29th July, 2015

Visitor numbers include all non-residents visiting Ireland; that is, people who will declare to those collecting the statistics for the CSO that they live somewhere else other than Ireland, regardless of their citizenship.


The surveys have always been collected on this basis, therefore we are comparing like with like when comparing to earlier years.  Purpose of visit is also collected e.g. business, holiday or visiting friends and relatives (VFR) but it is important to point out that in many cases VFRs are also on their holidays, stay in paid accommodation and make a significant contribution to our economy when visiting (in Q1 2015 there were 284,000 bednights in hotels by visitors whose purpose was to ‘visit to friends / relatives’.  In that regard, non-resident Irish citizens travelling to Ireland have always been a feature of our visitor statistics, as they are for many other countries with extensive diasporas.


Furthermore, any suggestion that Irish emigrants returning home for holidays are causing a skewed impression of tourism performance is not supported by CSO data.  A separate CSO survey, called ‘Tourism and Travel’ shows that, for the first quarter of 2015, bednights in all forms of visitor accommodation are up, except ‘visiting friends and relatives’, which was actually down on the same period in 2014.


While this more detailed survey has a longer time lag than ‘Overseas Travel’, it is reasonable to expect that the strong figures for overseas visits in the period Jan-Jun 2015, published last week, will translate into continued growth in paid visitor accommodation bednights.


It is also worth noting that the most recent data from the CSO  that show the purpose of a visit (Qtr 1) has shown that those coming here for holiday/leisure purposes (i.e. not for ‘visiting friends and relatives’ or ‘business’ or ‘other’) increased by 13.3% compared to the same period of 2014.

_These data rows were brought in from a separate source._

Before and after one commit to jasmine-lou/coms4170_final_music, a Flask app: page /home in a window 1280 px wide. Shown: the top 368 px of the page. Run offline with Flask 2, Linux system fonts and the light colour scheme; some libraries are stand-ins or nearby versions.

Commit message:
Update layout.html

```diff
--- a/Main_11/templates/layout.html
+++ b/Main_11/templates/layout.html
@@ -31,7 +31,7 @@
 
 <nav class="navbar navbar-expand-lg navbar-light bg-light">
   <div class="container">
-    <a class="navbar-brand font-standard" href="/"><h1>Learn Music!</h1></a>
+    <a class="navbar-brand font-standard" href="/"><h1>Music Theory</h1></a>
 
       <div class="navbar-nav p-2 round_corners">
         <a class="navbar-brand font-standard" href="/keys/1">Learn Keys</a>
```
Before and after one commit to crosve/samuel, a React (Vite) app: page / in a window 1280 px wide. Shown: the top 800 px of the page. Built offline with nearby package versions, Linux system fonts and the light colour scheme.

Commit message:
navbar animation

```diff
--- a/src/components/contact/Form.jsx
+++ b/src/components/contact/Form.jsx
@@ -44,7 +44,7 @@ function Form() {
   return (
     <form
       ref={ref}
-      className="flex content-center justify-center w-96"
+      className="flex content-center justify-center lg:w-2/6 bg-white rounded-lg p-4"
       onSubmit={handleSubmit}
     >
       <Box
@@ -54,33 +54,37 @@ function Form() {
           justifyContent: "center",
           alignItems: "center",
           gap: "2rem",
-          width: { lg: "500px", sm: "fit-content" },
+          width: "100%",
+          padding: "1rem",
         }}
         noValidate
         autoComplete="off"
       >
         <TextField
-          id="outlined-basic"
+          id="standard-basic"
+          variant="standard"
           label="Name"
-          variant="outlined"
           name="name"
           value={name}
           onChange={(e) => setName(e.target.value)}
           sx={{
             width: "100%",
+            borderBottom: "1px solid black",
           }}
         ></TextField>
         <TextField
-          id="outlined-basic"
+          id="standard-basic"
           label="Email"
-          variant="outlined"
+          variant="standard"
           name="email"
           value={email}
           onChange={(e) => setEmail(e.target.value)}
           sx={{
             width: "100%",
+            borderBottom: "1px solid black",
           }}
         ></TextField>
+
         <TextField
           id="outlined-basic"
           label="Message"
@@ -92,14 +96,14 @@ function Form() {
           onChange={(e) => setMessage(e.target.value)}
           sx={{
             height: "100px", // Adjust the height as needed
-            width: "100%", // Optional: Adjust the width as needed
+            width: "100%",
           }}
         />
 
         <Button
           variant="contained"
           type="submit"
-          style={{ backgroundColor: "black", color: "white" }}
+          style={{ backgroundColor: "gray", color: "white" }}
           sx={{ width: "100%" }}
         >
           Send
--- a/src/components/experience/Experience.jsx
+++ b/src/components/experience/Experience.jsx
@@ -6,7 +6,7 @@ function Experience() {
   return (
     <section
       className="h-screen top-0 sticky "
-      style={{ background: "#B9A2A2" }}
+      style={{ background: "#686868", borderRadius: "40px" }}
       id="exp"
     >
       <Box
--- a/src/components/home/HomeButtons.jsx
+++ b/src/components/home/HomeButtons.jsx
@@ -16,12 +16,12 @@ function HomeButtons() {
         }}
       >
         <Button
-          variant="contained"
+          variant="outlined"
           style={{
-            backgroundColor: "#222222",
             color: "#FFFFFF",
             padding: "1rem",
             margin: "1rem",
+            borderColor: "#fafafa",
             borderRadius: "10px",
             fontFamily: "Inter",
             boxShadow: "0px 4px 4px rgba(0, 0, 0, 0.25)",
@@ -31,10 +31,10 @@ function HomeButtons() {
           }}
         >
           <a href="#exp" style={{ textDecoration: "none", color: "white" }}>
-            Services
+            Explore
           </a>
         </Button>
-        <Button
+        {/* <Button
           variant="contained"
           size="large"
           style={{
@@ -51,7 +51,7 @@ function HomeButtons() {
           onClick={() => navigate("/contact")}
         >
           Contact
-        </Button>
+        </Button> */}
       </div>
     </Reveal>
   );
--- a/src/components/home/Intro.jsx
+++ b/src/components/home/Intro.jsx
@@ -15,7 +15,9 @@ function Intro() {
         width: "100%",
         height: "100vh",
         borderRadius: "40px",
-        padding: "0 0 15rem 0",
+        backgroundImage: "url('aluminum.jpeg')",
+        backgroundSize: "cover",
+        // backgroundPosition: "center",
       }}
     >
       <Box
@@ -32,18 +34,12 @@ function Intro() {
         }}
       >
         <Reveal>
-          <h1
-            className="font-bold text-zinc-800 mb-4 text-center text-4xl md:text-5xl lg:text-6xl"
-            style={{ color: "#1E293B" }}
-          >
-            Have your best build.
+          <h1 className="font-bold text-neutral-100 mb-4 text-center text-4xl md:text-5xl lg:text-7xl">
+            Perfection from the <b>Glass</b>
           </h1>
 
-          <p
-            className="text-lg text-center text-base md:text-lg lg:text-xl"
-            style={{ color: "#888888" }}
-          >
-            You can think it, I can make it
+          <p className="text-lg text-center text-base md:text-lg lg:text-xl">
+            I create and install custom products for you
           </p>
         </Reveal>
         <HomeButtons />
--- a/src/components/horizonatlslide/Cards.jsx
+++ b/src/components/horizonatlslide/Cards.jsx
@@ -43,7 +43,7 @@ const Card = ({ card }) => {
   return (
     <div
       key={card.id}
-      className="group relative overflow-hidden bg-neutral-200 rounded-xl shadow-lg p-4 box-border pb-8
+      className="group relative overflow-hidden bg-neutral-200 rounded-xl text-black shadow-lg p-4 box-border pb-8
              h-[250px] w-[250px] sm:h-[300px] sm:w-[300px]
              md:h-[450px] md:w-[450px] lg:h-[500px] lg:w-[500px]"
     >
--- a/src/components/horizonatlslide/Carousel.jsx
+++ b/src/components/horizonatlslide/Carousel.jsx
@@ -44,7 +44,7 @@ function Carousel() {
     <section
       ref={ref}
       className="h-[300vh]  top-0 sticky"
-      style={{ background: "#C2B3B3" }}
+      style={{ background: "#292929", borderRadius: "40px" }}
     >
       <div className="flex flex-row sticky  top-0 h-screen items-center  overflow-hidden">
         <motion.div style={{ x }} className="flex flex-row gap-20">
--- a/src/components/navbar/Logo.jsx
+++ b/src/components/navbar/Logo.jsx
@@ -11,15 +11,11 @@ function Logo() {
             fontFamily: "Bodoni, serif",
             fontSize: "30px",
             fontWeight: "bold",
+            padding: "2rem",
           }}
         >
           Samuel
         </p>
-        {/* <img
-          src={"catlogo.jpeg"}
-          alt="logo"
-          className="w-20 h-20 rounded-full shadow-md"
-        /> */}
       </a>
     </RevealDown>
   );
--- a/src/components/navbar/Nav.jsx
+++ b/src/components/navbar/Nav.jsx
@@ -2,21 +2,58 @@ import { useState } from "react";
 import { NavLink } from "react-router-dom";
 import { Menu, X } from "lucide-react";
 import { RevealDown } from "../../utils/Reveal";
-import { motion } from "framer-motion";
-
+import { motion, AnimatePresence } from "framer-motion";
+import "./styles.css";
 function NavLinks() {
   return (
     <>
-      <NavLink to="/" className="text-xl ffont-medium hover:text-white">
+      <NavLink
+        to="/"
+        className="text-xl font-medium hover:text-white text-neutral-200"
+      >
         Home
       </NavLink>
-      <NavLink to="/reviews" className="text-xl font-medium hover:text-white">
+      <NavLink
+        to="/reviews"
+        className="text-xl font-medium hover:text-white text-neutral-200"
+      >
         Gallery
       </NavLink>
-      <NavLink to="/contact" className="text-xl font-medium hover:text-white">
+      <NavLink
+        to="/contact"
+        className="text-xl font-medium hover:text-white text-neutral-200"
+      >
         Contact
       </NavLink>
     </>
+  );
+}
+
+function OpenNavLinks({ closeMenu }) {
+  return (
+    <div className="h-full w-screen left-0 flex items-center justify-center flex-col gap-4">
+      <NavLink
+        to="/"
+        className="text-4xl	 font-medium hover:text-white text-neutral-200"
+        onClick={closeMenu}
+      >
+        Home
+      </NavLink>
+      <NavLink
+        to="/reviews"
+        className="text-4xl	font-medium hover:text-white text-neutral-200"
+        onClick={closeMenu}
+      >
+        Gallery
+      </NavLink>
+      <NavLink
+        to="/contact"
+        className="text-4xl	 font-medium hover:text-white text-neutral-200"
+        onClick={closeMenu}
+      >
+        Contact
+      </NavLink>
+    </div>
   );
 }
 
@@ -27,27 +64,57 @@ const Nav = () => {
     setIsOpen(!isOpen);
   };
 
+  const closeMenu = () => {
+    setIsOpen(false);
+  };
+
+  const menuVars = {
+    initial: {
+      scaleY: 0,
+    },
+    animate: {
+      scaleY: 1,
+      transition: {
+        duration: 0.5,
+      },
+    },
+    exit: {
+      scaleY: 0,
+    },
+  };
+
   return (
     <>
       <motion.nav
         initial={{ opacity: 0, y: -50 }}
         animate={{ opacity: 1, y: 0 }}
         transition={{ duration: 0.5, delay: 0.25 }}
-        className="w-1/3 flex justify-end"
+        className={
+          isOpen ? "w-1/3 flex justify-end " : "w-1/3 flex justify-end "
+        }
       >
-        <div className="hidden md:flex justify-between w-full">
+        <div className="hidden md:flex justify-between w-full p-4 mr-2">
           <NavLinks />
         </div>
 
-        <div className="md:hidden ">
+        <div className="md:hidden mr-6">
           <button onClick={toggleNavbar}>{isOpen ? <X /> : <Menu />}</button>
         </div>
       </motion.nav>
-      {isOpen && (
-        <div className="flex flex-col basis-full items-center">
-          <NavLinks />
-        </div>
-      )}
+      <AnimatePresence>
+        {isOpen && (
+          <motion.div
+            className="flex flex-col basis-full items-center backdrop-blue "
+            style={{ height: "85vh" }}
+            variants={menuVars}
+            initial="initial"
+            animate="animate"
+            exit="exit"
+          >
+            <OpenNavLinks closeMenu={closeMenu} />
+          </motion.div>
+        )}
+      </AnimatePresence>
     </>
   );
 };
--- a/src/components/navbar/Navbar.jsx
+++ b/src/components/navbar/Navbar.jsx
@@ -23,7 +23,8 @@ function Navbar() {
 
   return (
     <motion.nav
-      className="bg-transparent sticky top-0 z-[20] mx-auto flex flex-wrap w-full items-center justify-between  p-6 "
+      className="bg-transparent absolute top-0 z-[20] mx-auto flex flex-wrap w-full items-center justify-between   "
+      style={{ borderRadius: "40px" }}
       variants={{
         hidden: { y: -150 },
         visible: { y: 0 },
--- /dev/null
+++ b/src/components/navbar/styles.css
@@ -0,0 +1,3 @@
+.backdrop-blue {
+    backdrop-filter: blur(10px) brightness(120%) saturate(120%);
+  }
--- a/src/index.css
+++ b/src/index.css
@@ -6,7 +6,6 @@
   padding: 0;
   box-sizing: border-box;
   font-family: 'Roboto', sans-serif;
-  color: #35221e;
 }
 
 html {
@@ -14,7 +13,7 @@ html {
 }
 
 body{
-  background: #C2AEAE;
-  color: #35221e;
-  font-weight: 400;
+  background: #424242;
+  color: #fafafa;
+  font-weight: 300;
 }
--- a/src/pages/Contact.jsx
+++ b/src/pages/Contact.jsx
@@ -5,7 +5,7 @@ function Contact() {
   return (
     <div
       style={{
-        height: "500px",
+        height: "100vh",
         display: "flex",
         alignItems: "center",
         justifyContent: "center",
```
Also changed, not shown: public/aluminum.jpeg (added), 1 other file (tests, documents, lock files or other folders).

The official CSO definition of a ‘visitor’ is in line with what Eurostat, the European Statistical Office, uses. It is: ‘any person travelling to a place other than that of his/her usual environment for less than twelve months and whose main purpose is other than the exercise of an activity remunerated from within the place visited’.